Type 1 diabetes with onset in childhood (0-14.9 years) represents one of the most frequent chronic diseases in children and young adults. Norway has one of the highest incidences of childhood onset type 1 diabetes in the world. Before introduction of insulin therapy in 1922, few children survived more than one to two years after clinical onset. When insulin came available, a major shift occurred in the distribution of causes of death in type 1 diabetic patients away from diabetic coma, which dominated the pre-insulin era, to renal and cardiac diseases. The disease is related to a significant burden to society and patients because most cases require lifelong treatment with insulin as well as day-to-day monitoring. Type 1 diabetes also confers increased risk of severe late complications such as renal failure, blindness, amputations, heart disease and stroke. Despite advances in diabetes treatment, type 1 diabetes is still associated with considerable premature mortality resulting from acute and chronic complications of diabetes and an increase in mortality at every age. Although the main cause of death in type 1 diabetes is long-term complications, an excess death rate has also been reported in subjects with short duration without signs of long-term complications.
Skrivarhaug, T. (2013). Mortality in childhood-onset type 1 diabetes: Nationwide population based data from Norway.
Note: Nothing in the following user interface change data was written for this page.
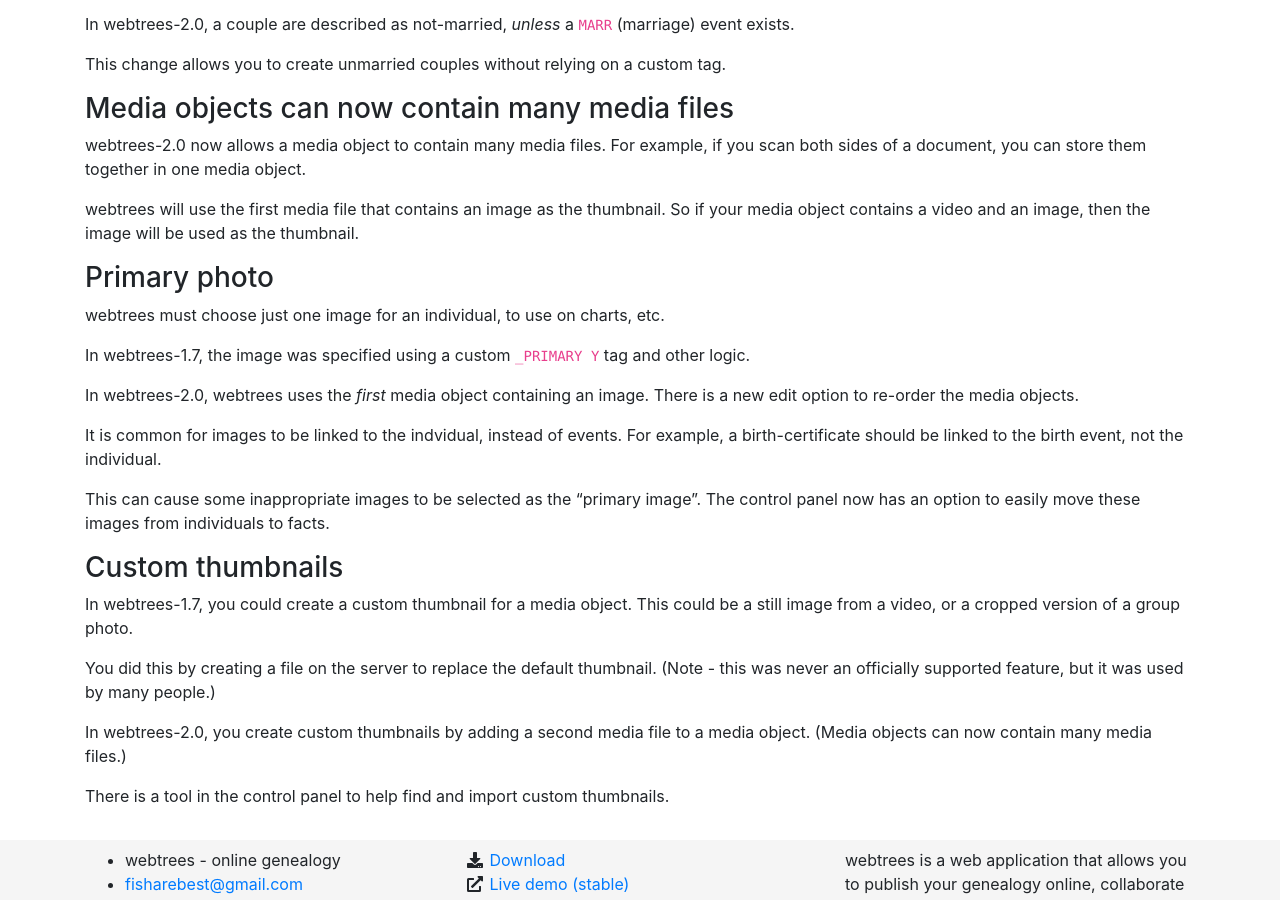
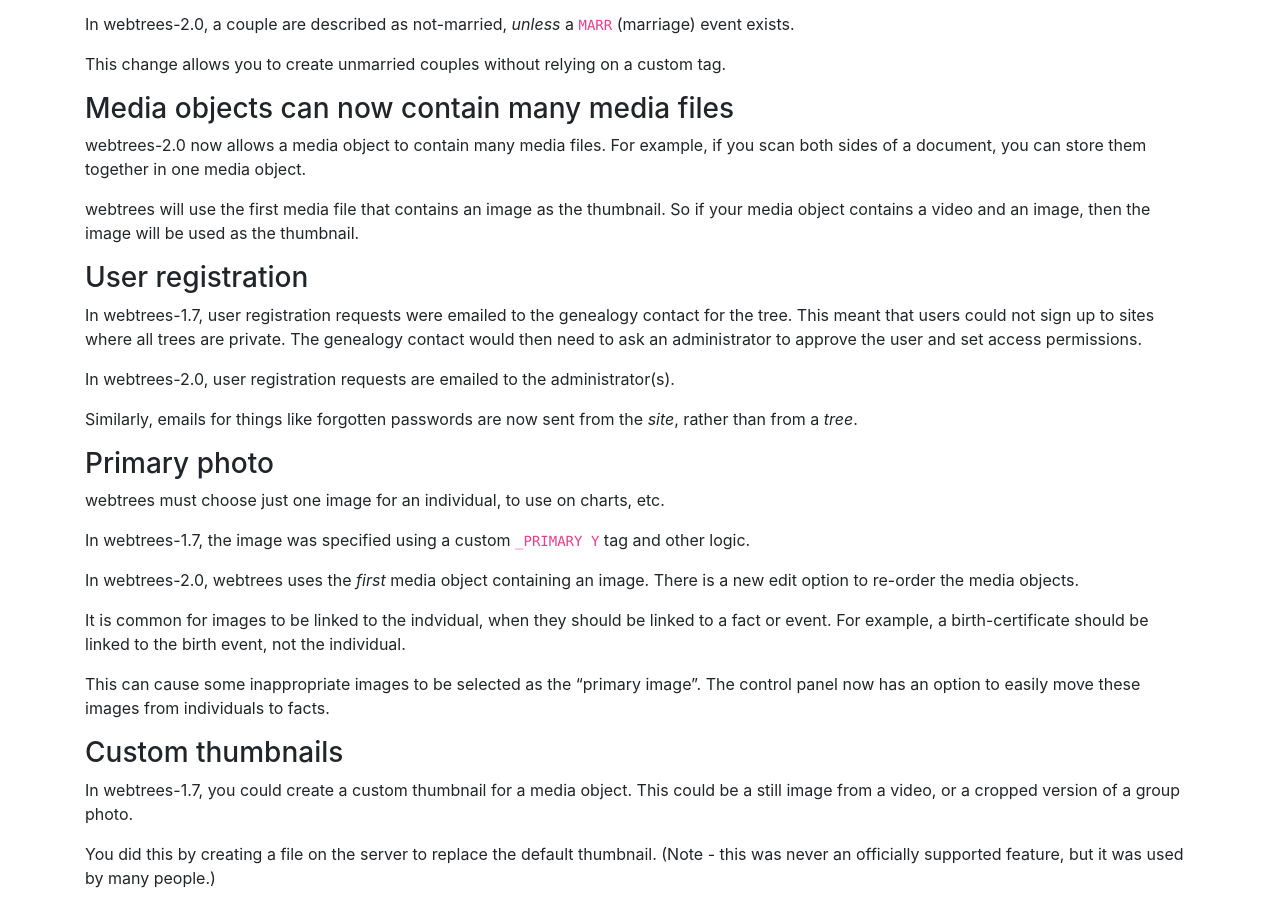
Before and after one commit to webtrees/webtrees.github.io, a Jekyll site: the page built from upgrade.md, in a window 1280 px wide and 900 px high, scrolled down 1070 px. Built offline with Jekyll 4.4.1, drawn with Linux system fonts in a browser that asks for light colours; nearby versions of some CDN libraries.

Commit message:
Upgrade information

```diff
--- a/upgrade.md
+++ b/upgrade.md
@@ -76,6 +76,18 @@ webtrees will use the first media file that contains an image as the
 thumbnail.  So if your media object contains a video and an image, then
 the image will be used as the thumbnail.
 
+### User registration ###
+
+In webtrees-1.7, user registration requests were emailed to the genealogy contact
+for the tree.  This meant that users could not sign up to sites where all trees
+are private.  The genealogy contact would then need to ask an administrator to
+approve the user and set access permissions.
+
+In webtrees-2.0, user registration requests are emailed to the administrator(s).
+
+Similarly, emails for things like forgotten passwords are now sent from the
+*site*, rather than from a *tree*.
+
 ### Primary photo ###
 
 webtrees must choose just one image for an individual, to use on charts, etc.
@@ -84,7 +96,8 @@ In webtrees-1.7, the image was specified using a custom `_PRIMARY Y` tag and oth
 
 In webtrees-2.0, webtrees uses the *first* media object containing an image.  There is a new edit option to re-order the media objects.
 
-It is common for images to be linked to the indvidual, instead of events.
+It is common for images to be linked to the indvidual, when they should be
+linked  to a fact or event.
 For example, a birth-certificate should be linked to the birth event, not
 the individual.
 
```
Norsk Epidemiologi, 23(1), 89–93. https://doi.org/10.5324/nje.v23i1.1607